No catches, no fine print just unadulterated book loving, with your favourite books saved to your own digital bookshelf.
New members get entered into our monthly draw to win £100 to spend in your local bookshop Plus lots lots more…Find out more
Alison Case received her BA from Oberlin College and her PhD in English Literature from Cornell University. A Professor of English at Williams College in Williamstown, Massachusetts, she has published two books and many articles on nineteenth-century British fiction and poetry. This is her first novel.
A wonderful and fascinating insight into hidden happenings at Wuthering Heights, from the perspective of Nelly Dean. Focusing on Nelly, a tantalising new world is opened up for the reader, one that joyfully holds hands with ‘Wuthering Heights’ yet remains a distinctive and beautiful read in its own right. Alison Case has gently and sensitively linked these two novels with a velvet ribbon of empathy and consideration. This story creeps into the background detail; the daily working of life in service and the moors and surroundings are all bought vibrantly to life. Hidden depths are revealed, heartrending secrets are spoken and a new panorama of understanding is offered for discovery. Whether or not you have devoured and loved ‘Wuthering Heights’, ‘Nelly Dean’ is a clever, enticing and stimulating must read. ~ Liz Robinson One of our Books of the Year 2015.
Young Nelly Dean has been Hindley's closest companion for as long as she can remember, living freely at the great house, Wuthering Heights. But when the benevolence of the master brings a wild child into the house, Nelly learns she must follow in her mother's footsteps, be called servant and give herself over completely to the demands of the Earnshaw family. But Nelly is not the only one who finds her life disrupted by this strange newcomer. As death, illness, and passion sweep through the house, Nelly suffers heartache and betrayals at the hands of those she cherishes most, tempting her to leave it all behind. But when a new heir is born, a reign of violence begins that will test even Nelly's formidable spirit as she finds out what it is to know true sacrifice. Nelly Dean is a wonderment of storytelling and an inspired accompaniment to Emily Bronte's adored work. It is the story of a woman who is fated to bear the pain of a family she is unable to leave, and unable to save.

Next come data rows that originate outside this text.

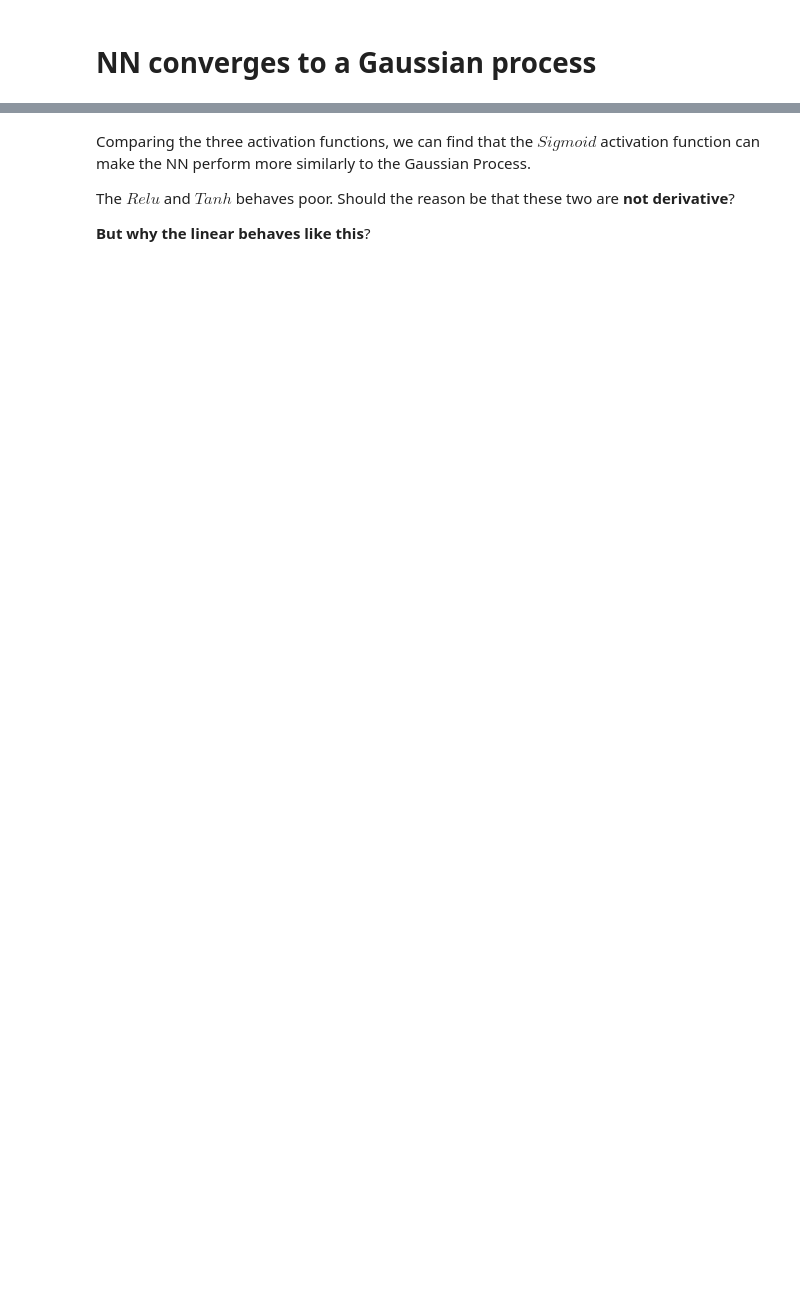
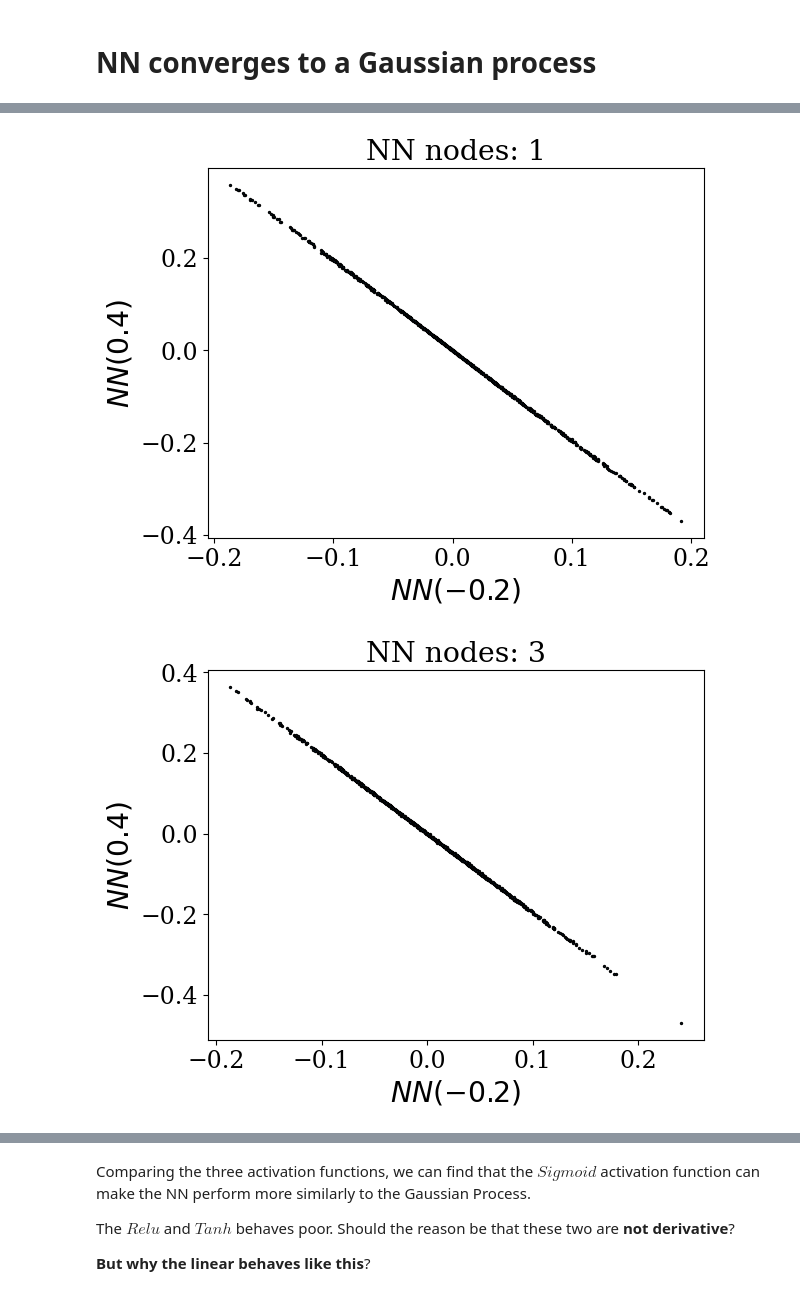
Before and after one commit to guanshaoheng/gaussian_nn_tugraz, a Jupyter notebook: link_NN_Gaussian/NN_is_GP.ipynb, the cells around one changed output, grey strips where cells are left out. Drawn from its saved outputs; the diff is of its cells as text; code cells hidden in the pictures; blank space fills up the shorter version.

```diff
--- a/link_NN_Gaussian/NN_is_GP.ipynb
+++ b/link_NN_Gaussian/NN_is_GP.ipynb
@@ -117,0 +126,22 @@ class basicNN(torch.nn.Module):
+# %%
+def neal_1996(hidden=1, num_samples=1000, activation='tanh'):
+    y = []
+    x_temp = np.array([-0.2, 0.4]).reshape(-1, 1)
+    for i in range(num_samples):
+        model = basicNN(hidden_num=hidden, activation=activation)
+        with torch.no_grad():
+            y.append(model(torch.from_numpy(x_temp).float()).numpy().reshape(-1))
+    y = np.array(y)
+    plt.scatter(y[:, 0], y[:, 1], s=2, edgecolors='k')
+    plt.xlabel(r'$NN(-0.2)$')
+    plt.ylabel(r'$NN(0.4)$')
+    plt.title('NN nodes: %d' % hidden)
+    plt.show()
+    return
+neal_1996(hidden=1)
+neal_1996(hidden=3)
+neal_1996(hidden=10)
+neal_1996(hidden=1000)
+# %% [output]
+[figure, added]
+[figure, added]
```
Also changed, not shown: parts of 10 cells of this notebook.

'Audacious', 'a page-turner' and ' has the makings of a feminist classic' INDEPENDENTA gripping and heartbreaking novel that reimagines life at Wuthering Heights through the eyes of the Earnshaws' loyal servant, Nelly Dean.Young Nelly Dean has been Hindley's closest companion for as long as she can remember, living freely at the great house, Wuthering Heights. But when the benevolence of the master brings a wild child into the house, Nelly must follow in her mother's footsteps, be called servant and give herself to the family completely.But Nelly is not the only one who must serve. When a new heir is born, a reign of violence begins that will test Nelly's spirit as she finds out what it is to know true sacrifice.Nelly Dean is a wonderment of storytelling, a heartbreaking accompaniment to Emily Bronte's adored work. It is the story of a woman who is fated to bear the pain of a family she is unable to leave, and unable to save.
Is there such a thing as a woman's voice in fiction? In the context of feminist criticism, this question is far more problematic than critics once believed. Beyond asking whether certain themes, forms, or styles are linked primarily to women writers, one can examine how womanhood is defined by a culture. The emerging field of feminist narratology builds on these two areas of inquiry, linking form and social construction and giving its practitioners a new Set of terms with which to address how a woman tells a story.Plotting Women applies these new tools to British novels of the eighteenth and nineteenth centuries. Alison A. Case identifies a convention of feminine narration characterized by the exclusion of the female narrator from shaping her experience into a coherent, meaningful, and authoritative story. Instead, a male narrator steps in to shape the narrative either within the text or in a pseudoeditorial frame. Case treats Richardson's Pamela and Clarissa as foundational texts in the establishment of this literary convention and then traces its evolution through detailed readings of novels by Smollett, Scott, Charlotte Bronte, Barrett Browning, Dickens, Collins, and Stoker. In giving feminine narration the status of a convention, Case suggests that deviations from it create a deliberate effect. She focuses primarily on texts in which the convention is challenged, reasserted, or reshaped and in which female narrative authority, or lack thereof, plays a central thematic as well as formal role. These struggles over narrative control often represent larger concerns about female power and agency. In addition to offering a rich and nuanced account of the contestation over women's narrative authority in and among novels of this period, Plotting Women makes a substantial contribution to feminist criticism and the study of the novel more generally by establishing a model of gendered narration that is not directly tied to the gender of authors.